Automotive electricians install, maintain and repair electrical wiring, parts and electrical and electronic systems in vehicles.
Automotive electricians may do some or all of the following:
- test automotive electrical systems to find and fix faults
- repair and replace automotive electrical systems such as charging and starting systems
- repair and replace electronic systems such as engine-management systems, air-conditioning systems, ABS brakes, electronically controlled gearboxes, instrument panels and vehicle computers
- install car security and entertainment systems.
Automotive electricians need to have good hand-eye co-ordination and normal colour vision. They also need to be agile and have good flexibility for working in small spaces.
Useful experience for automotive electricians includes:
- any work with vehicles
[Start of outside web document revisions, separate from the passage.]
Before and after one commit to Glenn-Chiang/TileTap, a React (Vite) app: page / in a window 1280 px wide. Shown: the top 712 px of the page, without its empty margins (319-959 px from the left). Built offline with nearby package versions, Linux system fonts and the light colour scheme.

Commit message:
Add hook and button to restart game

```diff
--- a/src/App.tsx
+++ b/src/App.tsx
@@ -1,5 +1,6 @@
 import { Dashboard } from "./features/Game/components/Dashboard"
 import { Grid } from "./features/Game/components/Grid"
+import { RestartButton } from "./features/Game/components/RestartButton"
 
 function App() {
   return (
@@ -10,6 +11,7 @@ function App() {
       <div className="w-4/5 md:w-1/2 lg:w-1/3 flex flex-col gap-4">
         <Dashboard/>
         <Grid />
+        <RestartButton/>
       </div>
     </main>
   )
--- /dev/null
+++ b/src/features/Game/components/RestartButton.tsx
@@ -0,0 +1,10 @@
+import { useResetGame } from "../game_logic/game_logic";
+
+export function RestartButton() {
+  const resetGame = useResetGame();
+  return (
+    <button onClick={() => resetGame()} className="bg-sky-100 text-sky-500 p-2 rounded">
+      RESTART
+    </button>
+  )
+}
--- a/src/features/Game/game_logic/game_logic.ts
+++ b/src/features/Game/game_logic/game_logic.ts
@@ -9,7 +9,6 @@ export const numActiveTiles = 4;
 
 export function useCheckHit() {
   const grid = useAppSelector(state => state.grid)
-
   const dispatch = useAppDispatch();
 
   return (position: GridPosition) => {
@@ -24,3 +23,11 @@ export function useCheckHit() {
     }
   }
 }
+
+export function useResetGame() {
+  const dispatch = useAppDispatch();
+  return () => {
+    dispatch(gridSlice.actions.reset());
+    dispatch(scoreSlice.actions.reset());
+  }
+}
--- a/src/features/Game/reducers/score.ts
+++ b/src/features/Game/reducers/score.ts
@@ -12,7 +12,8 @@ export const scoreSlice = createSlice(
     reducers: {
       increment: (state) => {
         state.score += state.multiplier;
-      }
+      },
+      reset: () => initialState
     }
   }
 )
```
- electrical or mechanical work
- computer work.
Automotive electricians need to be:
- accurate and logical
- methodical and patient
Automotive electricians need to have knowledge of:
- automotive electronics, electrical theory and circuit diagrams
- vehicle components
- basic engineering
- basic vehicle mechanics.
- usually work regular business hours but may also work overtime and be on call
- work in garages and workshops
- may travel locally to repair vehicles that have broken down.
No specific secondary education is required for this job, but NCEA Level 1 with a minimum of 12 numeracy credits and 12 literacy credits is useful.
For Year 11 to 13 students, these programmes are a good way to gain industry experience and relevant skills :
- trades academies, STAR and Gateway
These programmes may help you gain an apprenticeship, but do not reduce the amount of time it takes to complete it.
Automotive electricians may progress to set up their own automotive electrical business, or move into management, customer service, or other automotive or engineering occupations.
They may specialise in:
- particular types of vehicles such as heavy trucks and earthmoving vehicles, or cars
- areas such as fuel injection systems or computer repairs.
Years Of Training3-4 years of training usually required.
There are no specific requirements to become an automotive electrician. However, employers usually prefer you to have a qualification and full driver's licence for the type of vehicle you are working on.
Industry training organisation MITO oversees automotive electrician apprenticeships.
To become a qualified automotive electrician, you need to complete an apprenticeship and gain a New Zealand Certificate in Automotive Electrical Engineering (Level 4). This was previously the National Certificate in Motor Industry (Automotive Electrical and Mechanical Engineering) (Level 4).